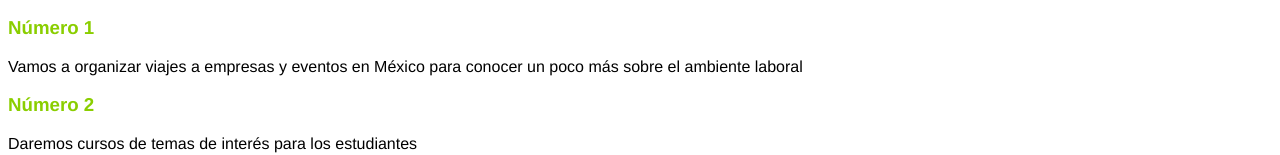
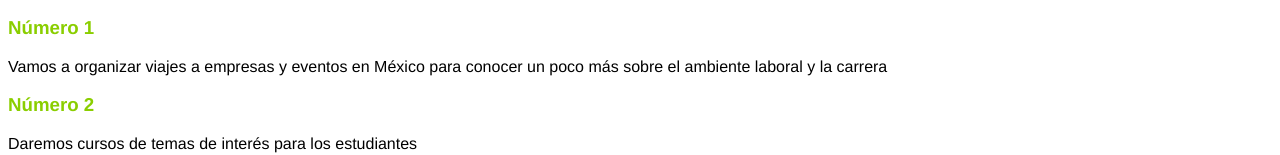
Before and after one commit to Oliver-IV/PlanillaPage, a plain HTML site: page index.html in a window 1280 px wide. Shown: the part 153-308 px from the top of the page. Drawn offline with Linux system fonts and the light colour scheme.

Commit message:
Update index.html

```diff
--- a/index.html
+++ b/index.html
@@ -15,7 +15,7 @@
     <main>
         <h2>Top 3 razones para votar por Hola mundo</h2>
         <h3>Número 1</h3>
-        <p>Vamos a organizar viajes a empresas y eventos en México para conocer un poco más sobre el ambiente laboral</p>
+        <p>Vamos a organizar viajes a empresas y eventos en México para conocer un poco más sobre el ambiente laboral y la carrera</p>
         <h3>Número 2</h3>
         <p>Daremos cursos de temas de interés para los estudiantes</p>
         <h3>Número 3</h3>
```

→ Work instructions
Once you have counted the lines of the records that contain the word "Vamos", give the count and nothing else.

→ Finished exercise
2